DaVinci Resolve Editor Keyboard Gets Serious on Quatsch Comedy Club
The Sky Deutschland’s long-running Quatsch Comedy Club, a TV show dedicated to stand-up comedy, is recorded in front of a live comedy club audience. Three live acts and one host take to the stage at Quatsch Comedy Club Theatre inside the famous Friedrichstadt-palast in Berlin. Post production supervisor Marius Fischer has graded the show with DaVinci Resolve since 2015 and this year chose to extend its use on the series to handle editorial as well.
Marius said that all of the shows, the revue style portions as well as standalone solo episodes, are filmed live and then all rushes are delivered to post, where it normally takes about 60 days to deliver the full season. “I was keen to trial the editing side of Resolve on a major project because I could see a potential to increase the efficiency of our series workflow,” he said.
At least seven cameras capture every comedy set, meaning Marius has to manage a huge amount of footage for each of the shows. “I’ve found that functionality like the Sync Bin are essential. It allows smooth playback, but without the massive file size of a multicam clip. Once all of that heavy lifting is taken away from your process, you have a lot more time to focus on the actual editing and pull the best possible production out of the available material that will keep audiences entertained.”
The Sync Bin works as a digital assistant editor for multi-camera productions. Once shots are placed on the timeline, it continuously sorts through clips from all cameras and finds other relevant ones, displaying them stacked by camera number and synced to the point in the timeline where the editor is at work. As the editor scrolls along the timeline, the sync bin will display only shots that are related to the material in the timeline. If the editor scrolls off the end of the timeline, it will continue to add shots.

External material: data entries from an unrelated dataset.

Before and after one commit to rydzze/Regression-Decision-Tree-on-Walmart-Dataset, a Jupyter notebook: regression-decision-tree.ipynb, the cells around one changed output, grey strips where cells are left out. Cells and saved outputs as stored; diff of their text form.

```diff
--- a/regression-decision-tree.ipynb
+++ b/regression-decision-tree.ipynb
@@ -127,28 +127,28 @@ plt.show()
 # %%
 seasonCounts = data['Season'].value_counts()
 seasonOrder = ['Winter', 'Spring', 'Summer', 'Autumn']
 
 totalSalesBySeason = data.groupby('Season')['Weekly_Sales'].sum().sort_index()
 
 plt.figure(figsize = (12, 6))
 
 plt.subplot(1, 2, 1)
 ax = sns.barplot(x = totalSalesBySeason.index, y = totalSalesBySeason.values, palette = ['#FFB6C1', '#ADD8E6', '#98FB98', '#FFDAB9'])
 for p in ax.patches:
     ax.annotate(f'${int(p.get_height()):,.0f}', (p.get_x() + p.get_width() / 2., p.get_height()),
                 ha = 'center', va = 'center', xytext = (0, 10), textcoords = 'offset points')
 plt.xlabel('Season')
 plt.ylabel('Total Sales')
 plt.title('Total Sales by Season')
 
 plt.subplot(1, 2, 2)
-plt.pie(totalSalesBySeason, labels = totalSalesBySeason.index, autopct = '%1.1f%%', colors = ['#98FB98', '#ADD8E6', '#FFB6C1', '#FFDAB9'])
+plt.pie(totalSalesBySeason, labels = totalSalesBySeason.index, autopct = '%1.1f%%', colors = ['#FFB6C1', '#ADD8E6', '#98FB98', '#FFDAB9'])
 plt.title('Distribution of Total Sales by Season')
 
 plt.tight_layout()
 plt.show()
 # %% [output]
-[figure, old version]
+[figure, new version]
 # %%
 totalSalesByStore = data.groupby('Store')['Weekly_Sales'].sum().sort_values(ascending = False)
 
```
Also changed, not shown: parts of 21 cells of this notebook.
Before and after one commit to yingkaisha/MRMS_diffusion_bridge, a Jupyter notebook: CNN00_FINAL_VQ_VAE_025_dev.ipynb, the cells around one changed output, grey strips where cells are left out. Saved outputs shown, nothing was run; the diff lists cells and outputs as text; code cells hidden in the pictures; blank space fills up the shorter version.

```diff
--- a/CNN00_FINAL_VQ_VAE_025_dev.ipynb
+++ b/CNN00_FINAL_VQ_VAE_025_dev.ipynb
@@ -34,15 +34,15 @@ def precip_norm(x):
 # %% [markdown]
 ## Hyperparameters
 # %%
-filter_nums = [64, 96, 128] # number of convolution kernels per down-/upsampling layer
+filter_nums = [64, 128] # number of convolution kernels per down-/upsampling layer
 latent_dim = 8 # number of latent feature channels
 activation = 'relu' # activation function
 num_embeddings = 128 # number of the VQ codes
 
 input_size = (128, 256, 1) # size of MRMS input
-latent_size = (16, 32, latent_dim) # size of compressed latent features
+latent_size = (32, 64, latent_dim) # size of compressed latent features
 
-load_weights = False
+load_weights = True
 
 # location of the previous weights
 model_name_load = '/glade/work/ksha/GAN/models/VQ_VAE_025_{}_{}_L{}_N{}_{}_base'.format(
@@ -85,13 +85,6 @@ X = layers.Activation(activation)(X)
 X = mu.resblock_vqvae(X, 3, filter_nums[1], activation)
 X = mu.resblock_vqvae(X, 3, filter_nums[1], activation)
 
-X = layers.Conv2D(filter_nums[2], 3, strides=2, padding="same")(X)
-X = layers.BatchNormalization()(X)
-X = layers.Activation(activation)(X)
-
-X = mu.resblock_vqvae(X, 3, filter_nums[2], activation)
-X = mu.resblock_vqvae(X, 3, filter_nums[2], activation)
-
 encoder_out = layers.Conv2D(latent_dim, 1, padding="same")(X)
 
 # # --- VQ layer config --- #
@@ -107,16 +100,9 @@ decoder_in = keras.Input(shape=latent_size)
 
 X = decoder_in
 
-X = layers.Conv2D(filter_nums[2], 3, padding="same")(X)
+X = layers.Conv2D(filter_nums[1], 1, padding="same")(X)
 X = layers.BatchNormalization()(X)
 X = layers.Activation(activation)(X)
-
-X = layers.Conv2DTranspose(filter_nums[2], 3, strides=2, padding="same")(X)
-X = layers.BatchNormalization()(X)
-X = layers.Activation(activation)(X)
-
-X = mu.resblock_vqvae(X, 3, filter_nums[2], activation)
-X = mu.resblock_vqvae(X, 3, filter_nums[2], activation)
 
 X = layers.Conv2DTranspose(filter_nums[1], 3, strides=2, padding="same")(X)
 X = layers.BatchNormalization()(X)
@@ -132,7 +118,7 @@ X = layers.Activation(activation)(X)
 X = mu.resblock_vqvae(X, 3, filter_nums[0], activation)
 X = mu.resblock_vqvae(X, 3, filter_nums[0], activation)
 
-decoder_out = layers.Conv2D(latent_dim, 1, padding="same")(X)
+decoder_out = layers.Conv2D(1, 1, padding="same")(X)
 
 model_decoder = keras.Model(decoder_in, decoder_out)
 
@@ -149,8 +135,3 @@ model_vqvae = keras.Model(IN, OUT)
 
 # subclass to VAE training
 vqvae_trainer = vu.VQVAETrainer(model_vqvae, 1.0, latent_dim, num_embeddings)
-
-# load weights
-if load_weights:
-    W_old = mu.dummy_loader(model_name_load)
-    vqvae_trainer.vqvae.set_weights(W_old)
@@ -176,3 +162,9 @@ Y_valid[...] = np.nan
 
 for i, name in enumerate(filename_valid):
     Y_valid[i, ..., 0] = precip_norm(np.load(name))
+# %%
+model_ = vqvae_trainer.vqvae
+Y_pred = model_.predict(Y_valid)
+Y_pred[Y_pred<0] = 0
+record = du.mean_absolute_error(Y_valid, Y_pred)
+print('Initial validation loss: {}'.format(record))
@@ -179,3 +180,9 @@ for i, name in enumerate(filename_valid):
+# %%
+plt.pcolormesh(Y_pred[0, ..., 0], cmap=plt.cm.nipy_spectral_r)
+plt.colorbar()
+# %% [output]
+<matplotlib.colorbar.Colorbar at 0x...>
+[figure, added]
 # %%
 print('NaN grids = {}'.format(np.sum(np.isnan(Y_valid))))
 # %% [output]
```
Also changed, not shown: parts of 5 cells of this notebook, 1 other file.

Marius has also cut this season working with the DaVinci Resolve Editor Keyboard, which he also believes has made his post workflow more efficient. “You can work freely with both hands and have to use the mouse very rarely. I wanted to measure the time savings, so I carried out an experiment. I tried making nine cuts within a one minute long multi-camera clip from the series. Working with the keyboard took me two minutes less.”
An editor can use one hand to control the position in a clip, while the other sets in and out points and applies edits. This allows the user to move, mark in and out points, apply an edit, then move again and repeat the process several times over. Points can be selected while using the search dial, which is large, to live trim very accurately. Editors also have a lot of control over how shots are organised, with the flexibility to find shots by time, camera, duration or clip name.
“Productions seldom follow a linear delivery path once you have them in post, and therefore can really benefit from doing everything in one application,” he said. “The idea of jumping in and out of pages to make small changes when needed is far more natural for editing and saves a huge amount of time. It means you can continue to finesse and refine the edit at any stage during post production, without ever needing to render out a new timeline.
“Quatsch Comedy Club is such an institution in Germany, starting in the late 1990s and then going on television as well a few years later. In fact, I grew up watching it with my family. It’s sometimes hard to believe that I’m not only working on it but that, through DaVinci Resolve, I’ve also been able to use quite recent developments in post production to help keep the show fresh and funny for the next generation watching at home.” www.blackmagicdesign.com